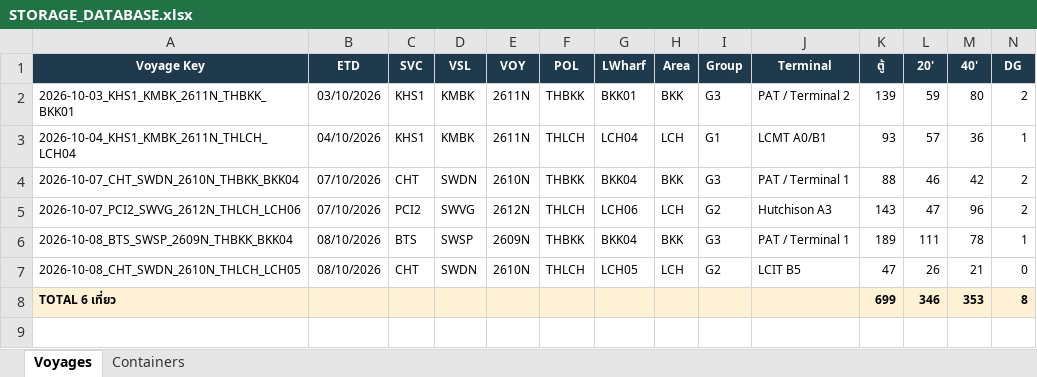
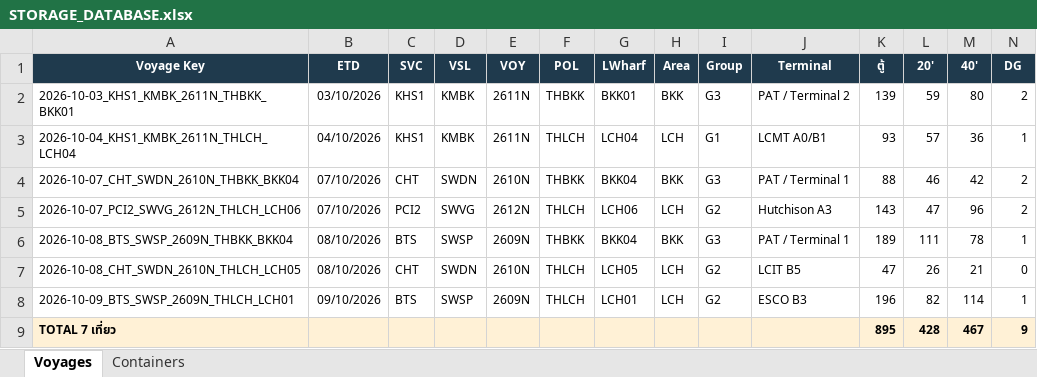
Before and after one commit to sirichai1265/hal-storage-calculator, an Excel workbook: DATABASE/STORAGE_DATABASE.xlsx, sheet Voyages, drawn as a sheet; only a part is shown; values as stored, in another font and other column widths than the file's, no borders; removed rows and columns are numbered as before the commit, all else as after; rows hold the shown columns only; the diff names each change by its address in the sheet, - before the commit and + after, or states it on an @@ line.

```diff
--- a/DATABASE/STORAGE_DATABASE.xlsx (sheet Voyages)
+++ b/DATABASE/STORAGE_DATABASE.xlsx (sheet Voyages)
-row 8: TOTAL 6 เที่ยว |  |  |  |  |  |  |  |  |  | 699 | 346 | 353 | 8
+row 8: 2026-10-09_BTS_SWSP_2609N_THLCH_LCH01 | 09/10/2026 | BTS | SWSP | 2609N | THLCH | LCH01 | LCH | G2 | ESCO B3 | 196 | 82 | 114 | 1
+row 9: TOTAL 7 เที่ยว |  |  |  |  |  |  |  |  |  | 895 | 428 | 467 | 9
```
Also changed, not shown: sheet Containers, 7 other files.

☆ ☆ ☆ ☆ ☆ ☆ ☆

● WHAT YOU HAVE TO DO
Whenever a line in the entries holds the word "sheet", copy that line.

● PROBLEM SOLUTION
Before and after one commit to sirichai1265/hal-storage-calculator, an Excel workbook: DATABASE/STORAGE_DATABASE.xlsx, sheet Voyages, drawn as a sheet; only a part is shown; values as stored, in another font and other column widths than the file's, no borders; removed rows and columns are numbered as before the commit, all else as after; rows hold the shown columns only; the diff names each change by its address in the sheet, - before the commit and + after, or states it on an @@ line.
--- a/DATABASE/STORAGE_DATABASE.xlsx (sheet Voyages)
+++ b/DATABASE/STORAGE_DATABASE.xlsx (sheet Voyages)
Also changed, not shown: sheet Containers, 7 other files.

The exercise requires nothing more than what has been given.